## Source data
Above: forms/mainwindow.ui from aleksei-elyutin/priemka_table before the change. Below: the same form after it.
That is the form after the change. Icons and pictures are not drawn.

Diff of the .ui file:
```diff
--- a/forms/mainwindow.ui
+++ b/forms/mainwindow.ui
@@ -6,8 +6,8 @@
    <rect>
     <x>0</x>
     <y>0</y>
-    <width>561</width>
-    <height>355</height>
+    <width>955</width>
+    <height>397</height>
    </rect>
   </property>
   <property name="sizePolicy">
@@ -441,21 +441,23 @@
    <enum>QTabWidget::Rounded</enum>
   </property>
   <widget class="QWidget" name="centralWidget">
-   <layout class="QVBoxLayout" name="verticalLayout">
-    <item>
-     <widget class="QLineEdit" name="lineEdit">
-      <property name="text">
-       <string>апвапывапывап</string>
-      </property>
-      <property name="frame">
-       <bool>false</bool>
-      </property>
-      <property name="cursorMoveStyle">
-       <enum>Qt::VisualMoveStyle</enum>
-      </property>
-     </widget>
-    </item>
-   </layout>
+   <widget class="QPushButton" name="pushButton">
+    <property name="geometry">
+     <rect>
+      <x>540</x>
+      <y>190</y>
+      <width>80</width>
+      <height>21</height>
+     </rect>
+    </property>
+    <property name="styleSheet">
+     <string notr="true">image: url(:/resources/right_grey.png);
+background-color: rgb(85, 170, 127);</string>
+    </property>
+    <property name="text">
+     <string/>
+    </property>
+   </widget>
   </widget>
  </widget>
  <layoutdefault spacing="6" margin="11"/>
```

## About this task
Return every entry exactly; no line may be missing.

## Exercise result
Above: forms/mainwindow.ui from aleksei-elyutin/priemka_table before the change. Below: the same form after it.
That is the form after the change. Icons and pictures are not drawn.

Diff of the .ui file:
```diff
--- a/forms/mainwindow.ui
+++ b/forms/mainwindow.ui
@@ -6,8 +6,8 @@
    <rect>
     <x>0</x>
     <y>0</y>
-    <width>561</width>
-    <height>355</height>
+    <width>955</width>
+    <height>397</height>
    </rect>
   </property>
   <property name="sizePolicy">
@@ -441,21 +441,23 @@
    <enum>QTabWidget::Rounded</enum>
   </property>
   <widget class="QWidget" name="centralWidget">
-   <layout class="QVBoxLayout" name="verticalLayout">
-    <item>
-     <widget class="QLineEdit" name="lineEdit">
-      <property name="text">
-       <string>апвапывапывап</string>
-      </property>
-      <property name="frame">
-       <bool>false</bool>
-      </property>
-      <property name="cursorMoveStyle">
-       <enum>Qt::VisualMoveStyle</enum>
-      </property>
-     </widget>
-    </item>
-   </layout>
+   <widget class="QPushButton" name="pushButton">
+    <property name="geometry">
+     <rect>
+      <x>540</x>
+      <y>190</y>
+      <width>80</width>
+      <height>21</height>
+     </rect>
+    </property>
+    <property name="styleSheet">
+     <string notr="true">image: url(:/resources/right_grey.png);
+background-color: rgb(85, 170, 127);</string>
+    </property>
+    <property name="text">
+     <string/>
+    </property>
+   </widget>
   </widget>
  </widget>
  <layoutdefault spacing="6" margin="11"/>
```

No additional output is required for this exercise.